But, terrible as this figure may appear, it was nothing short of a miracle that the death roll was not three times that size. A visitor from Norfolk, who had been told that the shock he felt came from the Silvertown explosion, was highly sceptical until he saw the scene of the calamity. Then he just stared in silent amazement. Many soldiers of the rescue party who had "been through the mill" at the front admitted that nothing they had seen out there carne anywhere near to approaching the terrible spectacle of devastation. The Ministry of Munitions also announced on the Monday that they "Hoped that all people in various houses and factories had now been accounted for." That was three full days after the explosion.
The most pitiful and heartbreaking scenes were witnessed by those who carried on with the grim rescue work, as mothers, wives, and husbands sought vainly for dear ones who were missing. One woman of at least sixty years was found digging about in a heap of bricks, weeping as she worked. A policeman took the spade from her, asking her what she was looking for.
"My son," she replied. "My son. This was my home, and my only son is buried here."
She was led away to a neighbour's house where they promised to look after her; but a short while later they again found her pulling at the rubble with her hands. So certain was she that her boy lay buried beneath the debris that they called over some soldiers and told them to dig - just to satisfy the poor, half-demented woman. And, after a few minutes' work they found him, unconscious and seriously injured.
Another woman, who came running from her home, child in arms, at the alarm of "fire!" met the full blast of the explosion as she left the door. Her child was torn from her grasp and hurled from her, and the house collapsed upon it, burying it deep beneath the wreckage. For some long time the mother lay stunned, and then awoke to find she was alone. Feverishly she began to claw at the debris, mad with anxiety. How long she toiled, neither she nor any one else will ever know, but when they found her, well after midnight, she was lying insensible beside the tangled masonry. She had reached her child, only to find it dead; and four of her fingers were broken from the effort of her terrible task.
Mr. Lloyd George, the Prime Minister, visited the stricken area on the second day, together with his youngest son and daughter, in order to see that everything possible was being done to alleviate the suffering. The Ministry of Munitions notified the local authorities that they would make themselves responsible for any money spent on emergency measures, such as housing those who were rendered homeless, and feeding the hungry who had lost all they possessed. A fund was started for the relief of sufferers, and amongst the first to subscribe to it were, King George V., who gave £250, Queen Mary, who gave £100, and Queen Alexandra, who also gave £100.
An official report of the disaster, received from the Home Secretary on March 27, included the following details:
That, the explosion was preceded by a fire which broke out either in the melt pot, or in a corrugated iron structure at the top of the building immediately above the melt pot.

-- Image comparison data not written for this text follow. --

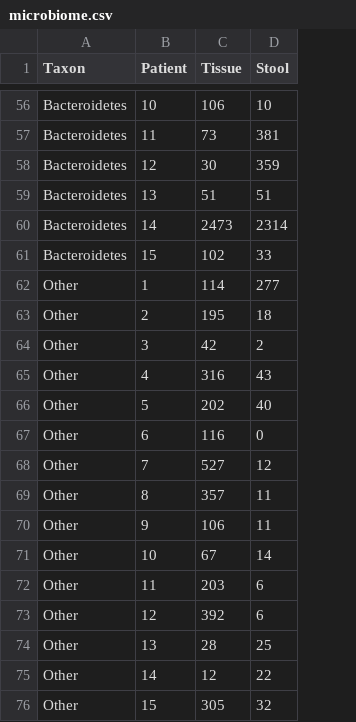
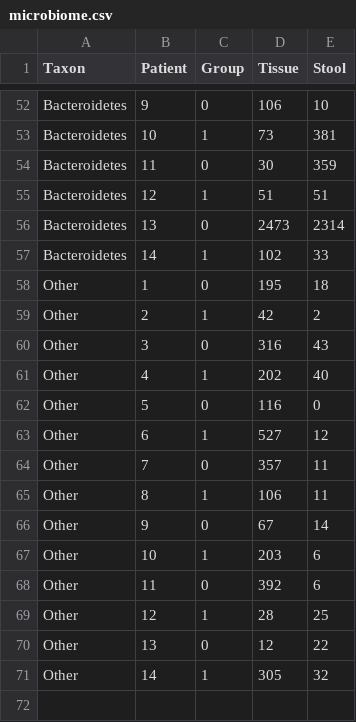
Before and after one commit to fonnesbeck/Bios8366, a CSV file: data/microbiome.csv, drawn as a sheet; only a part is shown, gaps mark what is left out; removed rows and columns are numbered as before the commit, all else as after; the diff covers the shown part only; the diff names each change by its address in the sheet, - before the commit and + after, or states it on an @@ line.

```diff
--- a/data/microbiome.csv
+++ b/data/microbiome.csv
+column C (Group), rows 52-71: 0 | 1 | 0 | 1 | 0 | 1 | 0 | 1 | 0 | 1 | 0 | 1 | 0 | 1 | 0 | 1 | 0 | 1 | 0 | 1
-B52 (Patient): 10
+B52 (Patient): 9
-B53 (Patient): 11
+B53 (Patient): 10
-B54 (Patient): 12
+B54 (Patient): 11
-B55 (Patient): 13
+B55 (Patient): 12
-B56 (Patient): 14
+B56 (Patient): 13
-B57 (Patient): 15
+B57 (Patient): 14
-row 62: Other | 1 | 114 | 277
-B58 (Patient): 2
+B58 (Patient): 1
-B59 (Patient): 3
+B59 (Patient): 2
-B60 (Patient): 4
+B60 (Patient): 3
-B61 (Patient): 5
+B61 (Patient): 4
-B62 (Patient): 6
+B62 (Patient): 5
-B63 (Patient): 7
+B63 (Patient): 6
-B64 (Patient): 8
+B64 (Patient): 7
-B65 (Patient): 9
+B65 (Patient): 8
-B66 (Patient): 10
+B66 (Patient): 9
-B67 (Patient): 11
+B67 (Patient): 10
-B68 (Patient): 12
+B68 (Patient): 11
-B69 (Patient): 13
+B69 (Patient): 12
-B70 (Patient): 14
+B70 (Patient): 13
-B71 (Patient): 15
+B71 (Patient): 14
```
Also changed, not shown: 4 removed rows and 50 edited cells elsewhere in this file.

That, the fire rapidly gained a fierce hold, and as the melt pot contained a large quantity of explosive material in a state of confinement, it is possible that the initial detonation took place there.
That, the evidence available is not sufficient to determine with certainty how the fire was started, but all accidental causes presenting any degree of probability may be eliminated except the two following:

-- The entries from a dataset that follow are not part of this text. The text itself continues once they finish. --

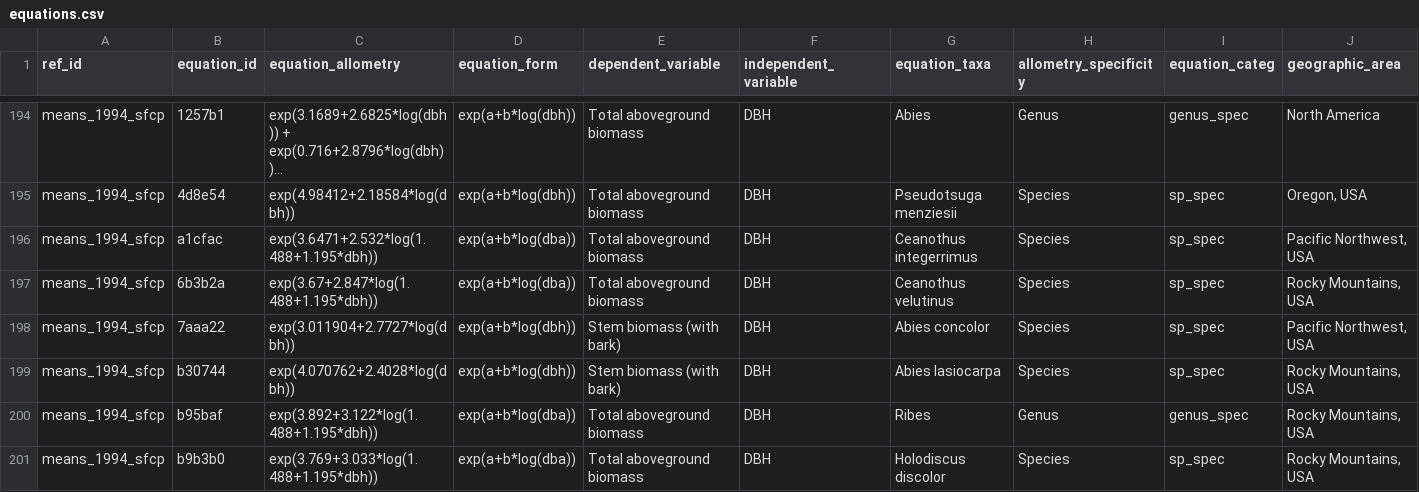
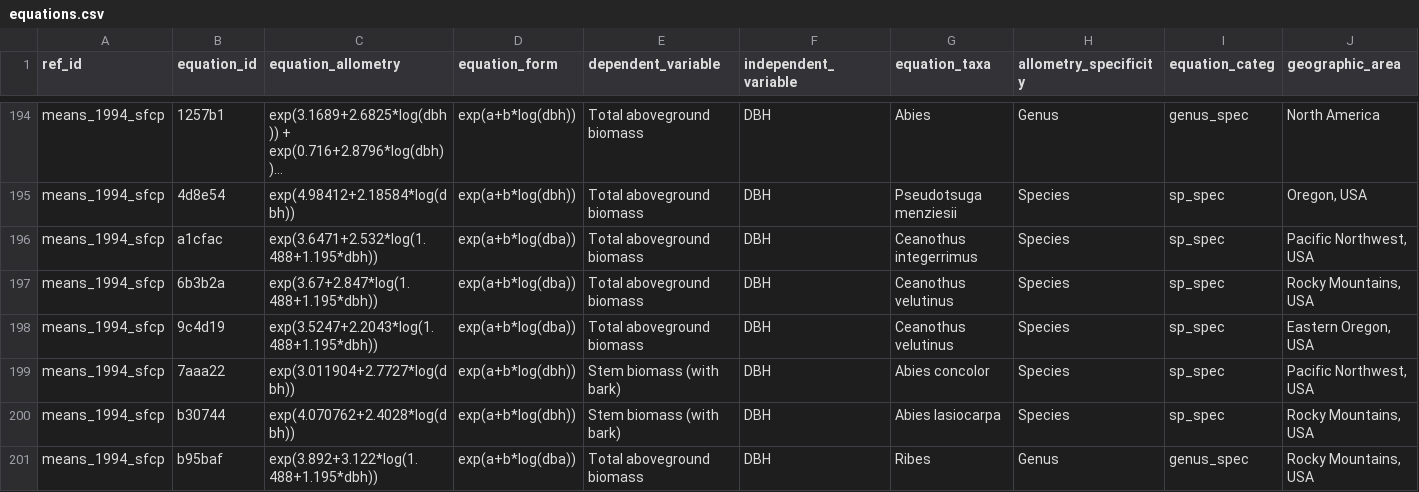
Before and after one commit to ropensci/allodb, a CSV file: data-raw/csv_database/equations.csv, drawn as a sheet; only a part is shown, gaps mark what is left out; the shorter side is filled out with more unchanged rows; long unchanged cells end in …; rows hold the shown columns only; the diff names each change by its address in the sheet, - before the commit and + after, or states it on an @@ line.

Commit message:
Added eq for Ceanothus velutinus

```diff
--- a/data-raw/csv_database/equations.csv
+++ b/data-raw/csv_database/equations.csv
+row 198: means_1994_sfcp | 9c4d19 | exp(3.5247+2.2043*log(1.488+1.195*dbh)) | exp(a+b*log(dba)) | Total aboveground biomass | DBH | Ceanothus velutinus | Species | sp_spec | Eastern Oregon, USA
```
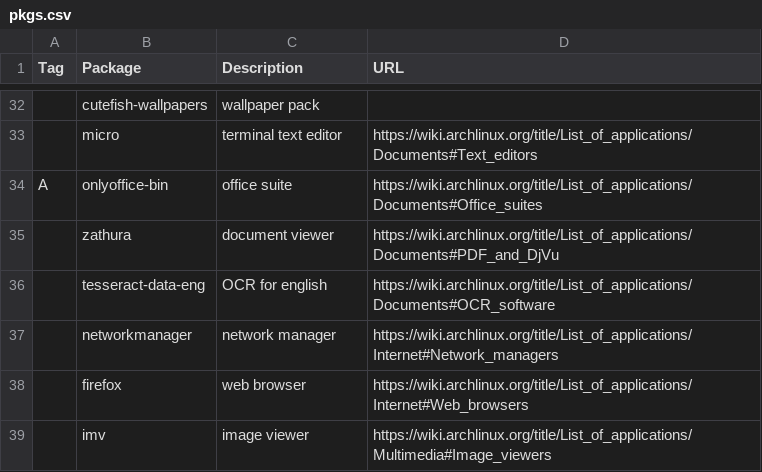
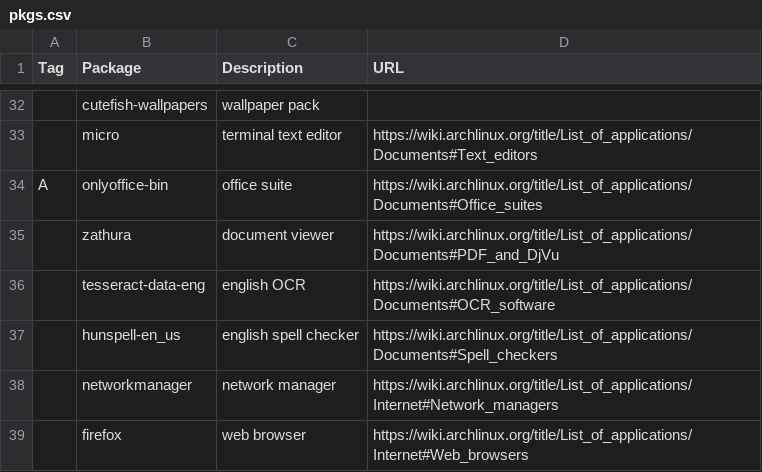
Before and after one commit to shyguyCreate/setup, a CSV file: pkgs.csv, drawn as a sheet; only a part is shown, gaps mark what is left out; the shorter side is filled out with more unchanged rows.

Commit message:
feat(hunspell): add spell checker

```diff
--- a/pkgs.csv
+++ b/pkgs.csv
@@ -35,3 +35,4 @@ A,onlyoffice-bin,office suite,https://wiki.archlinux.org/title/List_of_applicati
 ,zathura,document viewer,https://wiki.archlinux.org/title/List_of_applications/Documents#PDF_and_DjVu
-,tesseract-data-eng,OCR for english,https://wiki.archlinux.org/title/List_of_applications/Documents#OCR_software
+,tesseract-data-eng,english OCR,https://wiki.archlinux.org/title/List_of_applications/Documents#OCR_software
+,hunspell-en_us,english spell checker,https://wiki.archlinux.org/title/List_of_applications/Documents#Spell_checkers
 ,networkmanager,network manager,https://wiki.archlinux.org/title/List_of_applications/Internet#Network_managers
```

(a) A detonation spark produced by friction or impact.
(b) Spontaneous ignition, due to decomposition of material in or about the melt-pot.

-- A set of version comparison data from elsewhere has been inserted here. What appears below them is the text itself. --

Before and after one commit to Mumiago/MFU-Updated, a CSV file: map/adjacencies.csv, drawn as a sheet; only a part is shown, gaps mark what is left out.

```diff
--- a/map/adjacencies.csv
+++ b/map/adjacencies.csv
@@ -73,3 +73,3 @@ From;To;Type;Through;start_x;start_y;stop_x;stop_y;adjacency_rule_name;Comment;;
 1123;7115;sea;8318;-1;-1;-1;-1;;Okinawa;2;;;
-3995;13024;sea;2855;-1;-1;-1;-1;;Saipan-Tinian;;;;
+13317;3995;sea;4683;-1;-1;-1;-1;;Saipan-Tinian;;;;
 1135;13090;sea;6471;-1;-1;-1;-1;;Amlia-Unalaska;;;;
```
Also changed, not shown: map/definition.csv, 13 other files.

That, the possibility of the disaster having been maliciously caused, cannot be disregarded: but searching investigation by the police and other authorities failed to discover any evidence which would warrant such a conclusion, and no suspicion fell on any employee or other person. (There was much talk at the time of espionage and sabotage, and many of the workers were inclined to blame the disaster upon some unknown enemy in their midst.)
That, the casualties were as follows: - Sixty-nine persons were killed on the spot. Ninety-eight were seriously injured, of whom four have since died in hospital, and 328 were slightly injured. In addition the Committee were informed by the police that 500 or 600 persons who received cuts and bruises were treated in the streets by private practitioners. Of the ten men belonging to the shift at work in the building, nine were killed and one escaped, but of the 10 women at work, only one lost her life.
That, the Committee's attention was called to the gallant conduct of Dr. Angel, the chemist in charge of the works; Mr. George Wenborne, the leading male hand on the shift, and Police Constable Greenoff, who was on duty outside the works. These three men bravely remained at their posts when they could have escaped, and lost their lives in their endeavour to save the lives of others by warning them of the dangers of an explosion.
It was not until six days after the explosion that the dismembered body of Dr. Angel was recovered from the ruins, and only by means of the shirt he was wearing was Mrs. Angel able to identify her husband's remains. For their extreme bravery King George conferred the Edward Medal of the first class upon both Dr. Angel and Mr. Wenborne, and, as has been mentioned, Police Constable Greenoff was honoured with the King's Police Medal.
Within about a week of the disaster, the soldiers had finished their gruesome and difficult task of digging and clearing away the debris, and plans were draftee! out for immediate rebuilding. The explosion occurred on January 19, 1917, and on January 23, a report was presented to the Prime Minister by the first Commissioners of Works. The very next day Mr. Lloyd George ordered the immediate procedure of renovations, and the replacement of lost and destroyed property. On the 25th January a staff was sent to Silvertown to prepare a schedule of dilapidations. Photographs were taken, and authority was received for expenditure. By February 1, all dangerous building were either shored up or felled. By February 5, 8,000 men were at work. The debris was cleared away from about 600 homes, and in spite of very unfavourable weather conditions, about four thousand pounds worth of work was completed.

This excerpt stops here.